Working data:
>>>>>
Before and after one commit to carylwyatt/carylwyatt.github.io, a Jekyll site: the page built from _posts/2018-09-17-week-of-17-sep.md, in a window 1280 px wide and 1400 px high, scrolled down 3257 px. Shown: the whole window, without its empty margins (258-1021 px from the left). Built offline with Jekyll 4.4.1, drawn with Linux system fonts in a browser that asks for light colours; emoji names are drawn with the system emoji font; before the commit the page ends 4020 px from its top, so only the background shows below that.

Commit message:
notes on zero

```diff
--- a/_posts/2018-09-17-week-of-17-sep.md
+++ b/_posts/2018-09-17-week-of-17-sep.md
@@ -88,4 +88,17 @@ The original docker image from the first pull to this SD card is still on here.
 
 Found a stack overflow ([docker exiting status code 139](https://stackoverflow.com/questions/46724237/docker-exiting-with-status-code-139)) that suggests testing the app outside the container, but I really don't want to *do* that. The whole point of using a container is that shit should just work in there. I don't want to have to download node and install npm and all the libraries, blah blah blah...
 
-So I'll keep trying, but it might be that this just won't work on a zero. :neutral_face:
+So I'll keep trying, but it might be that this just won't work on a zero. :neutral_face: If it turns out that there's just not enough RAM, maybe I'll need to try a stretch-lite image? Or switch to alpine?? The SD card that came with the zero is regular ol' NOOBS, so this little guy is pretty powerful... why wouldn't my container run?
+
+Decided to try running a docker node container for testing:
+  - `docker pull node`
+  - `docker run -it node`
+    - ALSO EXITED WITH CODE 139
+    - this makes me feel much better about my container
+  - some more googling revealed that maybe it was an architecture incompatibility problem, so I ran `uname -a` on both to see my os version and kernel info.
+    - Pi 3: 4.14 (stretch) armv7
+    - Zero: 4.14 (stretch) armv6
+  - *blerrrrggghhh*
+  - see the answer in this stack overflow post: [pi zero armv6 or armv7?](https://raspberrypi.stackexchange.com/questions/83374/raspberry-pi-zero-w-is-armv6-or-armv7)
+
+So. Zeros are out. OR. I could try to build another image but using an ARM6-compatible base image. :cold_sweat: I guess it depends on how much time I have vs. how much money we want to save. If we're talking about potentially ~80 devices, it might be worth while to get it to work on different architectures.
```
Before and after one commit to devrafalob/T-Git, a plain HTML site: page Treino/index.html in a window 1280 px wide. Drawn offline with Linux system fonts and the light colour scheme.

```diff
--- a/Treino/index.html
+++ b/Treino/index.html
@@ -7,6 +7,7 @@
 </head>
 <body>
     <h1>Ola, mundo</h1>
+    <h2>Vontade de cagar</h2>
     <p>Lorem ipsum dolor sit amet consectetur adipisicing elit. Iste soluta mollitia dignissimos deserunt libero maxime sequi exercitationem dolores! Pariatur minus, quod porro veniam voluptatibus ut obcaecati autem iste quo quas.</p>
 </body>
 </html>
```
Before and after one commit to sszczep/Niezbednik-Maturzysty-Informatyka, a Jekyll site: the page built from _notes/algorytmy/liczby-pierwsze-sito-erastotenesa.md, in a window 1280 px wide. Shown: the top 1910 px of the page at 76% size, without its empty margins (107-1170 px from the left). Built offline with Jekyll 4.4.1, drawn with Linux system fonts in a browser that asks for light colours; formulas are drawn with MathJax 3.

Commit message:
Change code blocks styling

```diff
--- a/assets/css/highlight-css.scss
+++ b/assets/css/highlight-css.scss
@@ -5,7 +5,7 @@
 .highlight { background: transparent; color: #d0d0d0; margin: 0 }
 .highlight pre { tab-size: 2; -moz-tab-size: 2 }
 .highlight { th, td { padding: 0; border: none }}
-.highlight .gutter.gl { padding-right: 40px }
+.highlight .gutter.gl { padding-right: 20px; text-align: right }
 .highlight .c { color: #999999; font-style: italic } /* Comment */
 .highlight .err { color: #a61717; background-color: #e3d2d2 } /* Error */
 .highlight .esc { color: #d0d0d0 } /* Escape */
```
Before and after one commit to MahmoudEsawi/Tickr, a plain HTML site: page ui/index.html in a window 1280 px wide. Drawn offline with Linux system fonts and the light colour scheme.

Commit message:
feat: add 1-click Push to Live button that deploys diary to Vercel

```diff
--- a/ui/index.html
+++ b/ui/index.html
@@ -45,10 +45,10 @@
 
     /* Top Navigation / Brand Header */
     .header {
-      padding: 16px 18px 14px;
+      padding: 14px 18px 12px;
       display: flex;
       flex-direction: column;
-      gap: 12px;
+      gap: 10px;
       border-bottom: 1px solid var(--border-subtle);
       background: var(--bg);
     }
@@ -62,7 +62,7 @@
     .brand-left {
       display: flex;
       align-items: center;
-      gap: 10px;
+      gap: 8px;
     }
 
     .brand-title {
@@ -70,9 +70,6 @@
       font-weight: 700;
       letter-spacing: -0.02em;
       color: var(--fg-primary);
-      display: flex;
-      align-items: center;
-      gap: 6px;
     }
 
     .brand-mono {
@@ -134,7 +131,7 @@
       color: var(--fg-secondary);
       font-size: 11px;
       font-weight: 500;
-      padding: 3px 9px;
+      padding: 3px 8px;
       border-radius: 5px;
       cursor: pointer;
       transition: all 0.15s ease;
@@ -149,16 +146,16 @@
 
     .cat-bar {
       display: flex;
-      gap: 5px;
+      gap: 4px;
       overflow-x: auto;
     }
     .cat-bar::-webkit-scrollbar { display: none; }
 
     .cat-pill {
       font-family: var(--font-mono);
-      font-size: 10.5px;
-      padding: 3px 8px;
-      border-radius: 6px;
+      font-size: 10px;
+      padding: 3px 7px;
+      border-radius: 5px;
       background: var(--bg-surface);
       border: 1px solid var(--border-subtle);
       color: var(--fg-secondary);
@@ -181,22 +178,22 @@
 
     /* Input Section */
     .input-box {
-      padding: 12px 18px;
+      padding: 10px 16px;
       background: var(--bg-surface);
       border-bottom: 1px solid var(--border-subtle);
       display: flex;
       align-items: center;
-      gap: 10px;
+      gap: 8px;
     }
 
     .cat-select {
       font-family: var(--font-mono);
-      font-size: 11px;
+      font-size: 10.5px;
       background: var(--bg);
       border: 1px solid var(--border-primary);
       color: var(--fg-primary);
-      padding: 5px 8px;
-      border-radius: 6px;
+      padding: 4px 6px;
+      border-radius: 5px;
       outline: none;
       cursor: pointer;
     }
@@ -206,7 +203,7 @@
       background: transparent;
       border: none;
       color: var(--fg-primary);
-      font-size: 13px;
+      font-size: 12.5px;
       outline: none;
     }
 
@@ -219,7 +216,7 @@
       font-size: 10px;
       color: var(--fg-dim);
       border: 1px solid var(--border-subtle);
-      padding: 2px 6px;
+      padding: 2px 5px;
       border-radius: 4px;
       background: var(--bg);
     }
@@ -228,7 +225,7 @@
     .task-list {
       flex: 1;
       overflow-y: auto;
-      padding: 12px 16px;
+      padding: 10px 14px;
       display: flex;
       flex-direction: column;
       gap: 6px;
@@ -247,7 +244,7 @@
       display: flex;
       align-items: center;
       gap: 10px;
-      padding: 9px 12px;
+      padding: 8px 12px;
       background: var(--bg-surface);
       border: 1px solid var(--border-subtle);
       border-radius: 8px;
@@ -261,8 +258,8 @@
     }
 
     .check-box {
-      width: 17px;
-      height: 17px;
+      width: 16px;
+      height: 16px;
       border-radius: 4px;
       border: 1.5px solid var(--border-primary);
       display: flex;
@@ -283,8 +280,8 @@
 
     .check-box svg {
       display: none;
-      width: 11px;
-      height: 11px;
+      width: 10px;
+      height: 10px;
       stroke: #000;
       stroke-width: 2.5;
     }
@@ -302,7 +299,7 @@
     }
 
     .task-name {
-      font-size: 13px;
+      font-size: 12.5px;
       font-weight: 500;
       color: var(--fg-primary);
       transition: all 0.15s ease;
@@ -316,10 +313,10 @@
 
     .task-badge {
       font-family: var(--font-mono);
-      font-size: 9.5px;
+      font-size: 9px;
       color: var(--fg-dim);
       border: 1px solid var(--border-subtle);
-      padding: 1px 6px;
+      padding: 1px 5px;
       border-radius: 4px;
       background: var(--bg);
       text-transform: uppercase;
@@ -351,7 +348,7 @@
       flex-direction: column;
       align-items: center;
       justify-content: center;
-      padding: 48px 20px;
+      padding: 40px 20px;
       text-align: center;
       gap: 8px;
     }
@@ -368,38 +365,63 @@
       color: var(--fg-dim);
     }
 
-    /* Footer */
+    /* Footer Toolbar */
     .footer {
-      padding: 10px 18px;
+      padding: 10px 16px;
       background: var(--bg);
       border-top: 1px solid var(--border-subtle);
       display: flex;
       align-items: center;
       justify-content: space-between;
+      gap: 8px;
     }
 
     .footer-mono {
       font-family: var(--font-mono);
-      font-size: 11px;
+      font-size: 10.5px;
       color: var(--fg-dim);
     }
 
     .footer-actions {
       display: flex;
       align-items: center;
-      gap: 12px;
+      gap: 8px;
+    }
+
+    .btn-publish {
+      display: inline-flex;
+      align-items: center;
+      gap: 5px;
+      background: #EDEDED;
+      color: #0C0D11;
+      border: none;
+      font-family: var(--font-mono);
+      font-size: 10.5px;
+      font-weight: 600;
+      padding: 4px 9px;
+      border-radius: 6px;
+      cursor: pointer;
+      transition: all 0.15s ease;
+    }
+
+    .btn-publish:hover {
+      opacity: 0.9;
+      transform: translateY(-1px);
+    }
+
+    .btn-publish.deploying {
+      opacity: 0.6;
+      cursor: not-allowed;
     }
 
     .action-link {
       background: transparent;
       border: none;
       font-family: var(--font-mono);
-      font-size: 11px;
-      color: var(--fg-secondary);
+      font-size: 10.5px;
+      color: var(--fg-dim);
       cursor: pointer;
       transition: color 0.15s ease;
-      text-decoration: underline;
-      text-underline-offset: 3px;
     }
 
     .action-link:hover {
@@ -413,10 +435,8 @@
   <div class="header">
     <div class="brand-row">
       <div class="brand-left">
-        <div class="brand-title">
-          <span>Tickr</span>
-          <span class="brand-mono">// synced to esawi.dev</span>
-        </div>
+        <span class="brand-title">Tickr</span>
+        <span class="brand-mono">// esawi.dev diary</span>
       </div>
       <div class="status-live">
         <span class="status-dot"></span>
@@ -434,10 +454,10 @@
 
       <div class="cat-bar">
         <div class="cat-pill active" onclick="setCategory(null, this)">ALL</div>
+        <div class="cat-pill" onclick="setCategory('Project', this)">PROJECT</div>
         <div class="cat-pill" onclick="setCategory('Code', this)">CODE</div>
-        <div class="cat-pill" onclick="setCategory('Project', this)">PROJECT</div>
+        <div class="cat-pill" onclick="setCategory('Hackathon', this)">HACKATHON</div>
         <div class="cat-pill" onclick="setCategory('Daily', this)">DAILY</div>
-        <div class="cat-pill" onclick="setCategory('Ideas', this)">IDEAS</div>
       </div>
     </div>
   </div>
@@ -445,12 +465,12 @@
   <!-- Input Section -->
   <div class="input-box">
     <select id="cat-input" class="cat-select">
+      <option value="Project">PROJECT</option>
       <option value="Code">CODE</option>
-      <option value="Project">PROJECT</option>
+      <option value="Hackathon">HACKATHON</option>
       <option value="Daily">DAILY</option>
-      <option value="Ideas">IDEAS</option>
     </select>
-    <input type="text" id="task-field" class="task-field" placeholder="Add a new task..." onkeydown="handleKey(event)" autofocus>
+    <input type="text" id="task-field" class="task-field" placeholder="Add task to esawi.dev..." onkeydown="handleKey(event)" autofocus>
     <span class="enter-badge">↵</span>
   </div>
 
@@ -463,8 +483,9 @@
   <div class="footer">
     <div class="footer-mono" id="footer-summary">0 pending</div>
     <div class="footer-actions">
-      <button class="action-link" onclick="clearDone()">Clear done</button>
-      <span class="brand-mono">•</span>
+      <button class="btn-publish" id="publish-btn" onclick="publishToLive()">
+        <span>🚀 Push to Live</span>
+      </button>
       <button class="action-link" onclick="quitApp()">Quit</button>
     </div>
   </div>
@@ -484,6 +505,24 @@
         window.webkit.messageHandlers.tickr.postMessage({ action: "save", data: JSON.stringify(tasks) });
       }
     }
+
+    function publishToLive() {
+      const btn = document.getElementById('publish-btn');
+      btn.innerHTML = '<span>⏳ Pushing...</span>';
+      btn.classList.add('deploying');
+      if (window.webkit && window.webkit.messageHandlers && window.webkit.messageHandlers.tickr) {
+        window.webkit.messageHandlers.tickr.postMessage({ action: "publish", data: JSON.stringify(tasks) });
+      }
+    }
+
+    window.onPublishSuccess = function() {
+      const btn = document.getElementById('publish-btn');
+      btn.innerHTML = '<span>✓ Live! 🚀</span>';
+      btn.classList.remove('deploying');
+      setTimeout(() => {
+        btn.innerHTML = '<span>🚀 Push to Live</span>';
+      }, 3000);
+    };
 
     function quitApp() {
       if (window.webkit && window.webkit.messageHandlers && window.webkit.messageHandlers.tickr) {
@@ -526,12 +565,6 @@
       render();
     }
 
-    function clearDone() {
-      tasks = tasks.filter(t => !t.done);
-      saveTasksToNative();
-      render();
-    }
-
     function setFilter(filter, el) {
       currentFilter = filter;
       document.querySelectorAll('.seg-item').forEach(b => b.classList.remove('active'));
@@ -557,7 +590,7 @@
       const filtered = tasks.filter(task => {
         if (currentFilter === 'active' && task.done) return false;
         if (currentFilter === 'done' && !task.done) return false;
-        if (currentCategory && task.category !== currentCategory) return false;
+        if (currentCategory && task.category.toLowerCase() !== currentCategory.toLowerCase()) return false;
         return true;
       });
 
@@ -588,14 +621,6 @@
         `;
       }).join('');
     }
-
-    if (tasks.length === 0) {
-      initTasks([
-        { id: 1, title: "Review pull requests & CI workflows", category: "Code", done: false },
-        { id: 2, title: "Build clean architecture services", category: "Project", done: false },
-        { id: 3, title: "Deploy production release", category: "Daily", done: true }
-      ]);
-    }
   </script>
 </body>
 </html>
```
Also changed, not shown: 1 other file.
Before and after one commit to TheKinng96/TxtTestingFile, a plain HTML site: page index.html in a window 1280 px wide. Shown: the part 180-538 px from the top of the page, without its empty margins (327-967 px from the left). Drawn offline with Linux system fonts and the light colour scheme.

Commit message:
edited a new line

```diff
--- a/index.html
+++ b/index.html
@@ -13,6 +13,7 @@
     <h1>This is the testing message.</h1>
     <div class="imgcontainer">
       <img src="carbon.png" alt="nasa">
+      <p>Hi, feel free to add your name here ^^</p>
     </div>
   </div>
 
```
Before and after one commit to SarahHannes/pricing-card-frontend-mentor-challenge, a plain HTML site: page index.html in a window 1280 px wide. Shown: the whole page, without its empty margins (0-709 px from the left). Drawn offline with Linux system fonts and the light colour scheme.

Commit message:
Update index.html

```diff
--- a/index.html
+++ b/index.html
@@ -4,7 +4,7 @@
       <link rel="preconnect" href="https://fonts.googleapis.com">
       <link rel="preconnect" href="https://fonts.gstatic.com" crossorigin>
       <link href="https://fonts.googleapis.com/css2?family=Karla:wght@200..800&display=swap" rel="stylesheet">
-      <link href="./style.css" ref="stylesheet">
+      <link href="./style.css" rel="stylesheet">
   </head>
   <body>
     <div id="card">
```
<<<<<
Task statement: Sift the material for lines with the string "overflow". Copy each one found.

Solution:
 Found a stack overflow ([docker exiting status code 139](https://stackoverflow.com/questions/46724237/docker-exiting-with-status-code-139)) that suggests testing the app outside the container, but I really don't want to *do* that. The whole point of using a container is that shit should just work in there. I don't want to have to download node and install npm and all the libraries, blah blah blah...
+  - see the answer in this stack overflow post: [pi zero armv6 or armv7?](https://raspberrypi.stackexchange.com/questions/83374/raspberry-pi-zero-w-is-armv6-or-armv7)
       overflow-x: auto;
       overflow-y: auto;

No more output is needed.